Alicé Anil
Alicé Anil

The Democratic Party and liberal elites are just as responsible for putting Donald Trump in the White House as Republicans and the media. It’s time to...


The Democratic Party has lost its working class roots. Its decades long support for Wall Street casino gambling, unfettered free trade deals that have left rust belt states reeling, and endless wars have contributed to America's record-breaking inequality and set the stage for the rise of an authoritarian demagogue like Donald Trump. Which is one of the many reasons why the Democratic Party and liberal elites are just as responsible for the rise of Donald Trump as Republicans and the media.

There is a kind of chronic complacency that has been rotting American liberalism for years, a hubris that tells Democrats they need do nothing different, they need deliver nothing really to anyone – except their friends on the Google jet and those nice people at Goldman. The rest of us are treated as though we have nowhere else to go and no role to play except to vote enthusiastically on the grounds that these Democrats are the “last thing standing” between us and the end of the world. It is a liberalism of the rich, it has failed the middle class, and now it has failed on its own terms of electability. Enough with these comfortable Democrats and their cozy Washington system. Enough with Clintonism and its prideful air of professional-class virtue"

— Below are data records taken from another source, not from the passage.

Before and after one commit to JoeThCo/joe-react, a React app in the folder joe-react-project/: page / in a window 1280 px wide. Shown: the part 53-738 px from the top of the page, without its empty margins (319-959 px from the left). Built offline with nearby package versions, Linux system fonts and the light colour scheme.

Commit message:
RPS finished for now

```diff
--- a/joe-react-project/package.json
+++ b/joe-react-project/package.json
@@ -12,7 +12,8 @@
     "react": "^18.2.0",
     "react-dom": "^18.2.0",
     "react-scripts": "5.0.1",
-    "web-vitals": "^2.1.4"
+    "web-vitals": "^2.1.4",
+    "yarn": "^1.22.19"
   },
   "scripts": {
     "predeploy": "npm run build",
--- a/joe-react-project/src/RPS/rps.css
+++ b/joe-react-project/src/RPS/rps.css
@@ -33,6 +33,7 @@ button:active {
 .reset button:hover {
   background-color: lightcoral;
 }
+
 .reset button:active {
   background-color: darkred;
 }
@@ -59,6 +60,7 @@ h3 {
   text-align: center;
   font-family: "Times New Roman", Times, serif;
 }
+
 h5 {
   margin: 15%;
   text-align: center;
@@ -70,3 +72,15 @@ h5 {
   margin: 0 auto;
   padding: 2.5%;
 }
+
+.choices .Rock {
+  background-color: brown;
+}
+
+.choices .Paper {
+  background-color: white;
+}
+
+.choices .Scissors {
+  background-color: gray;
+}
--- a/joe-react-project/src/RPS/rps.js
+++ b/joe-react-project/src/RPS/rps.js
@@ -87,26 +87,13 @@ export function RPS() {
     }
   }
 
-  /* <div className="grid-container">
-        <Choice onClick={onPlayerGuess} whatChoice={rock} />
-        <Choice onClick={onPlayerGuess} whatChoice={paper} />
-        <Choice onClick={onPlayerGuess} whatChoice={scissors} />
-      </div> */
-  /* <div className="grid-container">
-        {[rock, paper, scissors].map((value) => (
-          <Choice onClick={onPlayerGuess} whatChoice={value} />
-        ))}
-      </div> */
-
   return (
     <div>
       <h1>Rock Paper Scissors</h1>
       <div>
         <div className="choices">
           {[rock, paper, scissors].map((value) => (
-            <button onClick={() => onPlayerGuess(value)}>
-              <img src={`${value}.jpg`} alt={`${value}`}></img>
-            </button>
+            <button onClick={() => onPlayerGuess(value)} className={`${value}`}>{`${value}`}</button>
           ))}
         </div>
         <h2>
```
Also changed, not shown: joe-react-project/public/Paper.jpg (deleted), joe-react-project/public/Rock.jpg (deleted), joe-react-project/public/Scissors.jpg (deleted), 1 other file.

This viral Facebook satirical video lays out the 9 steps that led to one of the biggest political blunders of all time (the election of Donald Trump) as seen through the eyes of a reflective liberal. It then calls for Democrats, who have lost over 1000 legislative seats across the country in the past 8 years, to hold themselves accountable for the consequences of their politics and to learn from their mistakes.

Trump vowed to destroy the system that elites love (for good reason) and the masses hate (for equally good reason), while Clinton vowed to manage it more efficiently. That, as Matt Stoller’s indispensable article in The Atlantic three weeks ago documented, is the conniving choice the Democratic Party made decades ago: to abandon populism and become the party of technocratically proficient, mildly benevolent managers of elite power. Those are the cynical, self-interested seeds they planted, and now the crop has sprouted."